Immediate- or sustained-release morphine for dose finding during start of morphine to cancer patients: a randomized, double-blind trial

Pain. 2003 Jan;101(1-2):193-8. doi: 10.1016/s0304-3959(02)00328-7.


A titration procedure using immediate-release morphine given 4-hourly is recommended during start of oral morphine for cancer pain. This recommendation is not based on evidence from controlled studies, and many physicians start morphine treatment with controlled-release morphine. We included 40 patients with malignant disease and pain despite treatment with opioids for mild to moderate pain in a randomized, double-blind, double-dummy, parallel-group study comparing titration with immediate-release morphine given 4-hourly with titration with sustained-release morphine given once daily. The primary end point was the time needed to achieve adequate pain relief Secondary end points were other symptoms (nausea, tiredness, lack of sleep, vertigo, appetite and constipation), health related quality of life and patient satisfaction. The mean times needed for titration were 2.1 (95% CI; 1.4-2.7) days using immediate-release morphine and 1.7 (95% CI; 1.1-2.3) days using sustained-release morphine. Patients titrated with immediate-release reported statistically significant more tiredness at the end of titration. We observed no other differences in adverse effects or health related quality of life functions between the two treatments. Similar global satisfactions with the morphine treatments were reported. In conclusion, a simplified titration using sustained-release morphine once daily is equally effective as immediate-release morphine given 4-hourly.

Publication types

  • Clinical Trial
  • Randomized Controlled Trial
  • Research Support, Non-U.S. Gov't

MeSH terms

  • Aged
  • Analgesics, Opioid / administration & dosage*
  • Analgesics, Opioid / adverse effects
  • Delayed-Action Preparations
  • Double-Blind Method
  • Female
  • Humans
  • Male
  • Middle Aged
  • Morphine / administration & dosage*
  • Morphine / adverse effects
  • Neoplasms / complications*
  • Pain / drug therapy*
  • Pain / etiology
  • Patient Satisfaction
  • Quality of Life
  • Treatment Outcome
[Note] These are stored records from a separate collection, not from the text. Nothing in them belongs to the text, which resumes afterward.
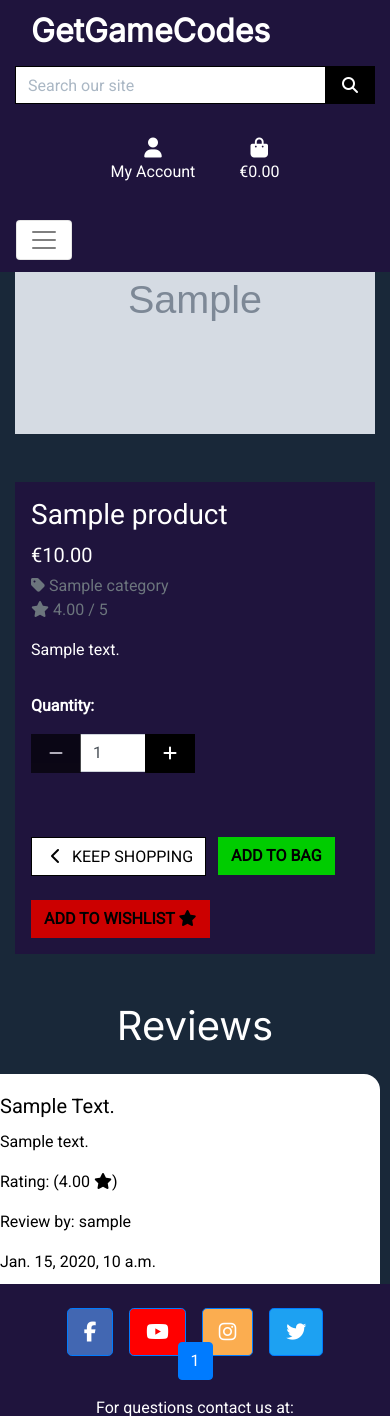
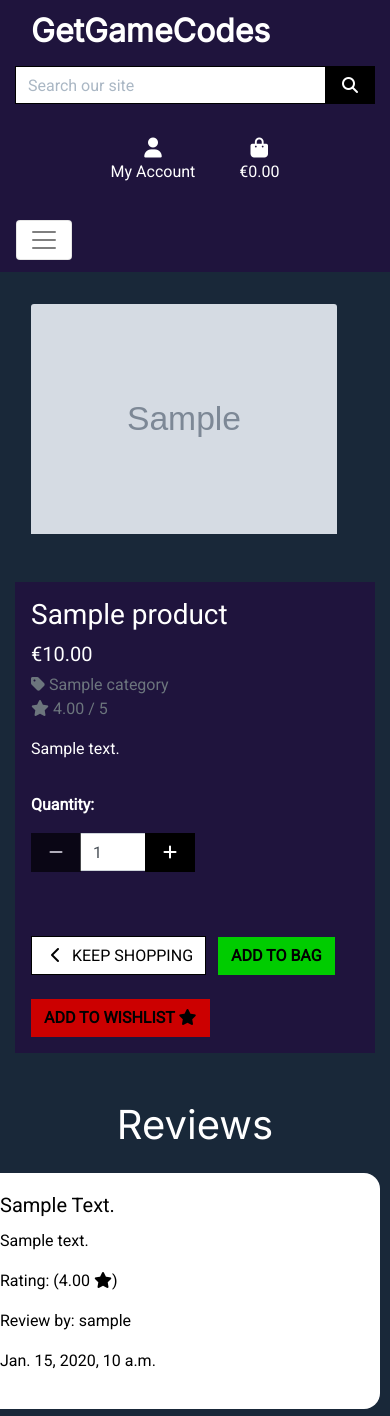
Before and after one commit to ThomasMSmit/GetGameCodes, a Django app: page /products/1/ in a window 390 px wide. Shown: the top 1416 px of the page. Run offline with Django 3.2, Linux system fonts and the light colour scheme; tables that the repository leaves empty hold one stand-in row (values such as "Sample post"); grey boxes marked "Sample" are stand-in pictures; parts of the project's set-up code (start-up, migrations or seed data) failed here and were passed over; some libraries are stand-ins or nearby versions.

Commit message:
add styling to product details image + change media queries for smaller screens

```diff
--- a/static/css/base.css
+++ b/static/css/base.css
@@ -40,7 +40,7 @@ body {
     overflow: hidden;
     display: block;
     position: relative;
-    padding-bottom: 18rem;
+    padding-bottom: 22rem;
 }
 
 #footer {
@@ -79,6 +80,12 @@ body {
     width: 100%;
     object-fit: scale-down;
     margin-top: 1rem;
+}
+
+.image-container {
+    max-width: 85%;
+    height: 85%;
+    margin-left: 1rem;
 }
 
 .product-details-container {
```
Also changed, not shown: other parts of static/css/base.css (+27 -27 lines).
  • Analgesics, Opioid
  • Delayed-Action Preparations
  • Morphine